● REQUIREMENT: Copy every entry exactly as it stands, though any image it holds should stay out of the copy.

====== INPUT ======

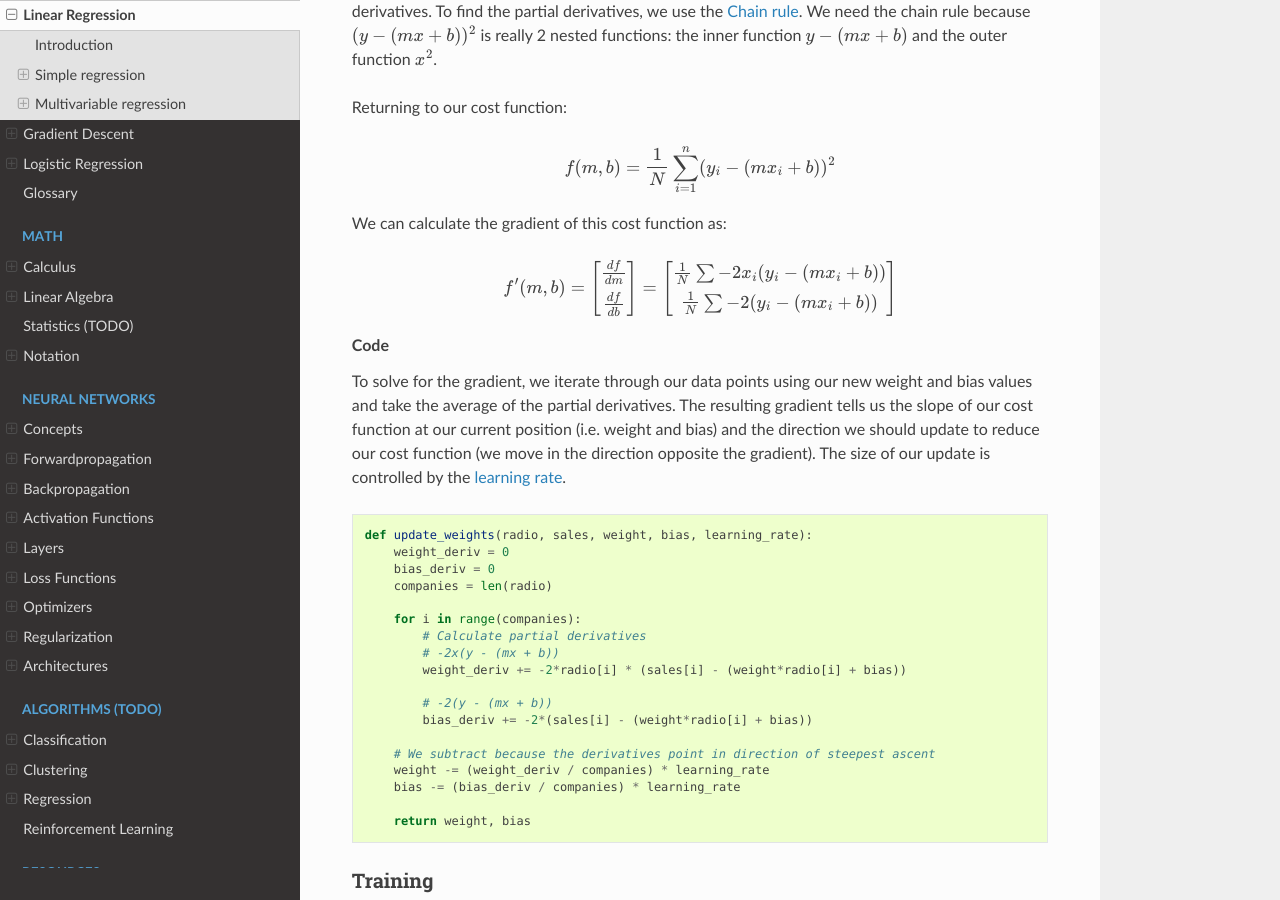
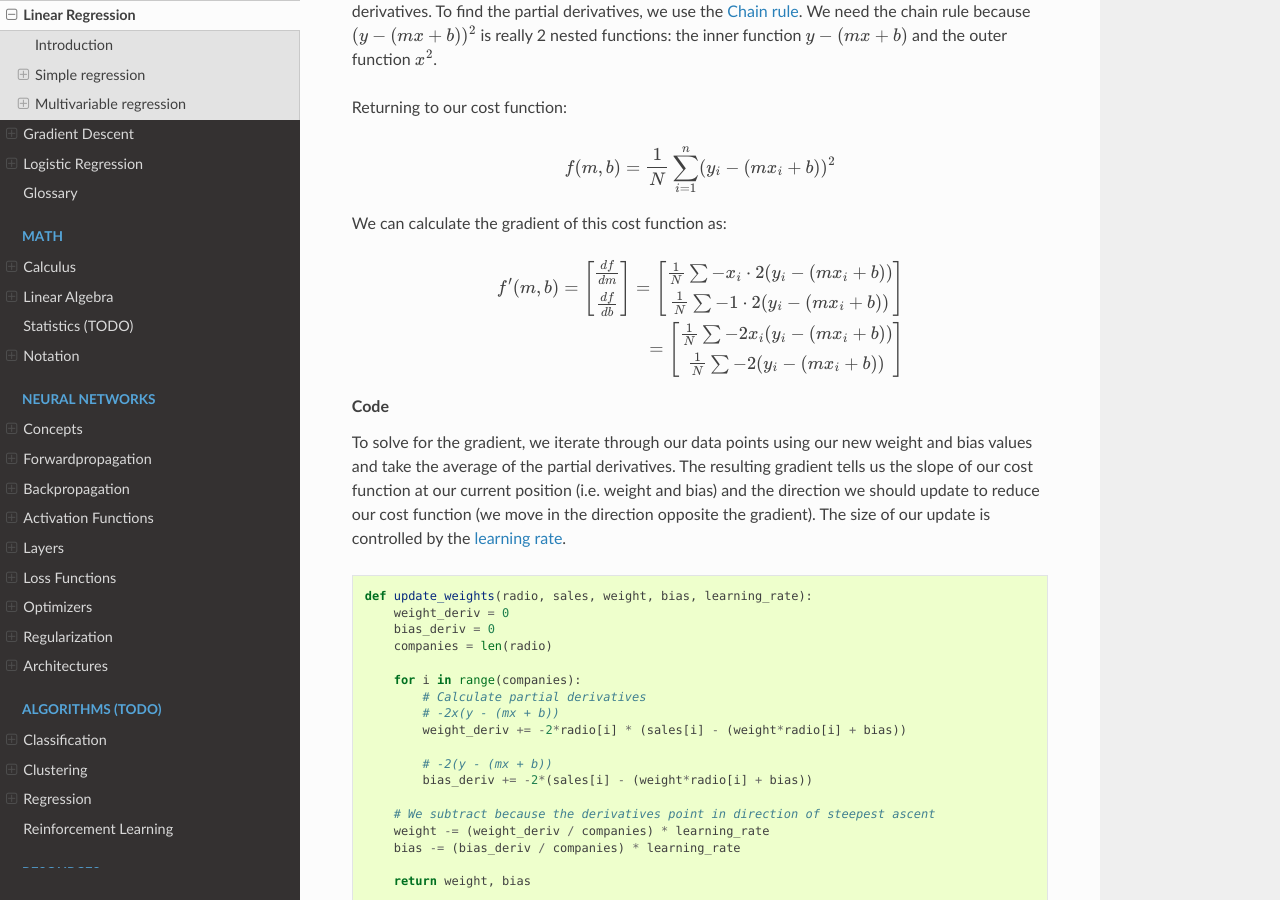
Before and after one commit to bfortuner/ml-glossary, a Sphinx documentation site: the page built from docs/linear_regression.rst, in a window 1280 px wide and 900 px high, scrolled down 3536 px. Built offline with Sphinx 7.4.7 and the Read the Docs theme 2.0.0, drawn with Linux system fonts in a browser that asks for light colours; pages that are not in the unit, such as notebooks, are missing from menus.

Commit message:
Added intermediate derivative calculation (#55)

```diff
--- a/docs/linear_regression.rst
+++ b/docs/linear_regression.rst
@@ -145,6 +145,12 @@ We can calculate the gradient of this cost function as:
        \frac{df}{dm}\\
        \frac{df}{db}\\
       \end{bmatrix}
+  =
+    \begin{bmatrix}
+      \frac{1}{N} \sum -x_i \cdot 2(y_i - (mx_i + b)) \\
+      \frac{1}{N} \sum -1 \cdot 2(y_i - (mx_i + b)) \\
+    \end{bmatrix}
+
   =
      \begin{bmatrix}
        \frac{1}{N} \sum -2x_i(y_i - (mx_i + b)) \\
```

======

● RESULT OF THE TASK:
Before and after one commit to bfortuner/ml-glossary, a Sphinx documentation site: the page built from docs/linear_regression.rst, in a window 1280 px wide and 900 px high, scrolled down 3536 px. Built offline with Sphinx 7.4.7 and the Read the Docs theme 2.0.0, drawn with Linux system fonts in a browser that asks for light colours; pages that are not in the unit, such as notebooks, are missing from menus.

Commit message:
Added intermediate derivative calculation (#55)

```diff
--- a/docs/linear_regression.rst
+++ b/docs/linear_regression.rst
@@ -145,6 +145,12 @@ We can calculate the gradient of this cost function as:
        \frac{df}{dm}\\
        \frac{df}{db}\\
       \end{bmatrix}
+  =
+    \begin{bmatrix}
+      \frac{1}{N} \sum -x_i \cdot 2(y_i - (mx_i + b)) \\
+      \frac{1}{N} \sum -1 \cdot 2(y_i - (mx_i + b)) \\
+    \end{bmatrix}
+
   =
      \begin{bmatrix}
        \frac{1}{N} \sum -2x_i(y_i - (mx_i + b)) \\
```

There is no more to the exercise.